**TASK DIRECTIONS:** Tally every line of the listing below that holds "pictures", then give the tally alone.
□ □ □ □ □
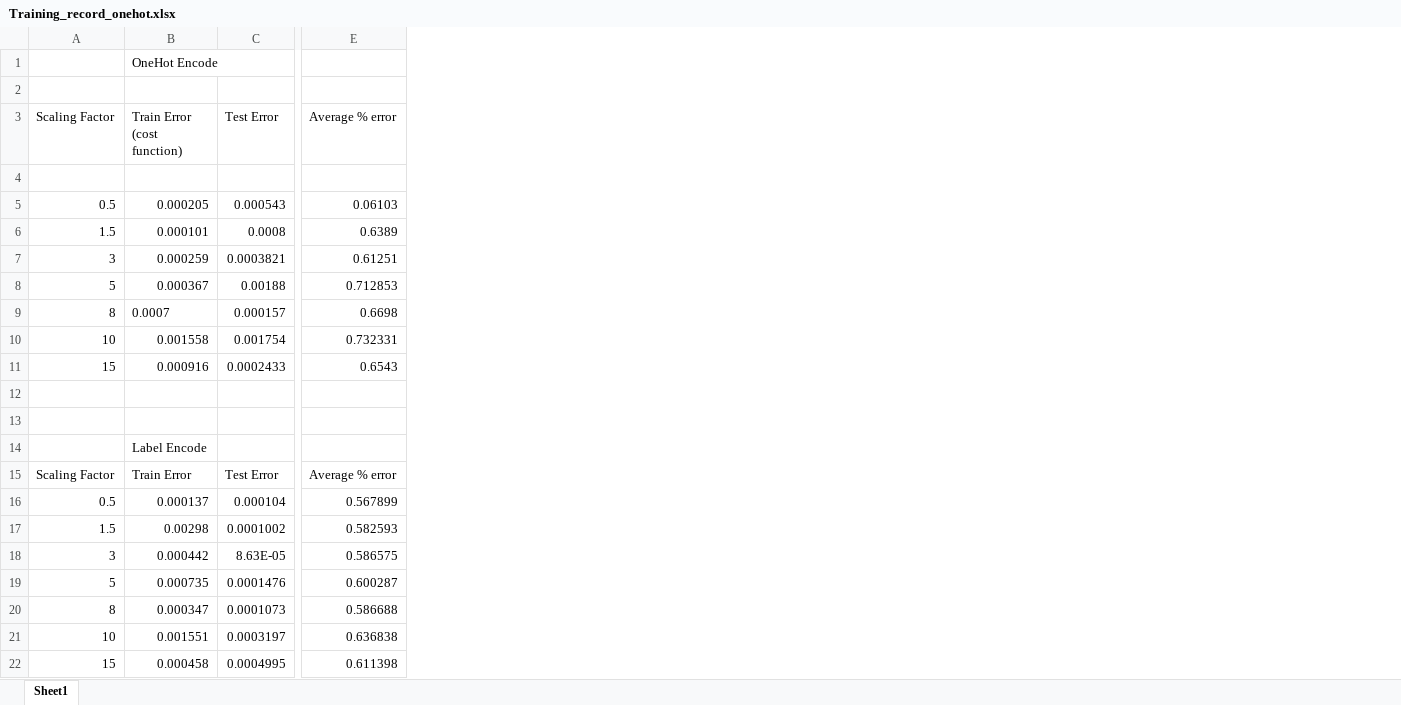
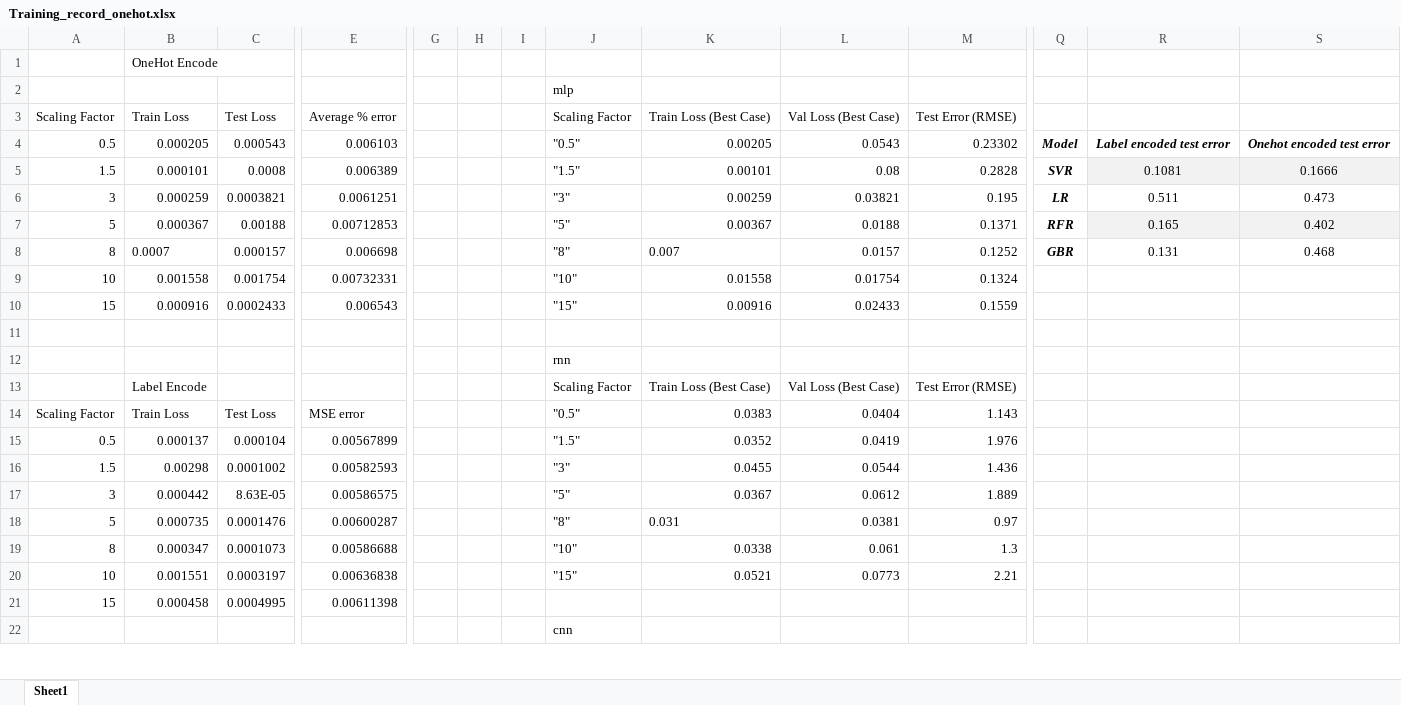
Before and after one commit to Ronet05/Stock-Market-Prediction-using-text-news-on-Deep-Learning-Architecture, an Excel workbook: Training_record_onehot.xlsx, sheet Sheet1, drawn as a sheet; only a part is shown, gaps mark what is left out; values as stored, in another font and other column widths than the file's, no borders; charts and pictures not drawn; removed rows and columns are numbered as before the commit, all else as after; rows hold the shown columns only; the diff covers the shown part only; the diff names each change by its address in the sheet, - before the commit and + after, or states it on an @@ line.

```diff
--- a/Training_record_onehot.xlsx (sheet Sheet1)
+++ b/Training_record_onehot.xlsx (sheet Sheet1)
+column G, empty
+column H, empty
+column I, empty
+column J (Scaling Factor), row 2: mlp; rows 4-20: "0.5" | "1.5" | "3" | "5" | "8" | "10" | "15" |  | rnn | Scaling Factor | "0.5" | "1.5" | "3" | "5" | "8" | "10" | "15"
+column K (Train Loss (Best Case)), rows 4-20: 0.00205 | 0.00101 | 0.00259 | 0.00367 | 0.007 | 0.01558 | 0.00916 |  |  | Train Loss (Best Case) | 0.0383 | 0.0352 | 0.0455 | 0.0367 | 0.031 | 0.0338 | 0.0521
+column L (Val Loss (Best Case)), rows 4-20: 0.0543 | 0.08 | 0.03821 | 0.0188 | 0.0157 | 0.01754 | 0.02433 |  |  | Val Loss (Best Case) | 0.0404 | 0.0419 | 0.0544 | 0.0612 | 0.0381 | 0.061 | 0.0773
+column M (Test Error (RMSE)), rows 4-20: 0.23302 | 0.2828 | 0.195 | 0.1371 | 0.1252 | 0.1324 | 0.1559 |  |  | Test Error (RMSE) | 1.143 | 1.976 | 1.436 | 1.889 | 0.97 | 1.3 | 2.21
+column Q, rows 4-8: Model | SVR | LR | RFR | GBR
+column R, rows 4-8: Label encoded test error | 0.1081 | 0.511 | 0.165 | 0.131
+column S, rows 4-8: Onehot encoded test error | 0.1666 | 0.473 | 0.402 | 0.468
-B3: Train Error (cost function)
+B3: Train Loss
-C3: Test Error
+C3: Test Loss
-row 4: (empty)
-E4 (Average % error): 0.06103
+E4 (Average % error): 0.006103
-E5 (Average % error): 0.6389
+E5 (Average % error): 0.006389
-E6 (Average % error): 0.61251
+E6 (Average % error): 0.0061251
-E7 (Average % error): 0.712853
+E7 (Average % error): 0.00712853
-E8 (Average % error): 0.6698
+E8 (Average % error): 0.006698
-E9 (Average % error): 0.732331
+E9 (Average % error): 0.00732331
-E10 (Average % error): 0.6543
+E10 (Average % error): 0.006543
-B14 (Train Loss): Train Error
+B14 (Train Loss): Train Loss
-C14 (Test Loss): Test Error
+C14 (Test Loss): Test Loss
-E14 (Average % error): Average % error
+E14 (Average % error): MSE error
-E15 (Average % error): 0.567899
+E15 (Average % error): 0.00567899
-E16 (Average % error): 0.582593
+E16 (Average % error): 0.00582593
-E17 (Average % error): 0.586575
+E17 (Average % error): 0.00586575
-E18 (Average % error): 0.600287
+E18 (Average % error): 0.00600287
-E19 (Average % error): 0.586688
+E19 (Average % error): 0.00586688
-E20 (Average % error): 0.636838
+E20 (Average % error): 0.00636838
-E21 (Average % error): 0.611398
+E21 (Average % error): 0.00611398
+row 22:  |  |  |  |  |  |  | cnn
```
Also changed, not shown: 8 added rows and 3 added columns elsewhere in this sheet, charts or pictures, 14 other files.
□ □ □ □ □
**TASK OUTPUT:** 2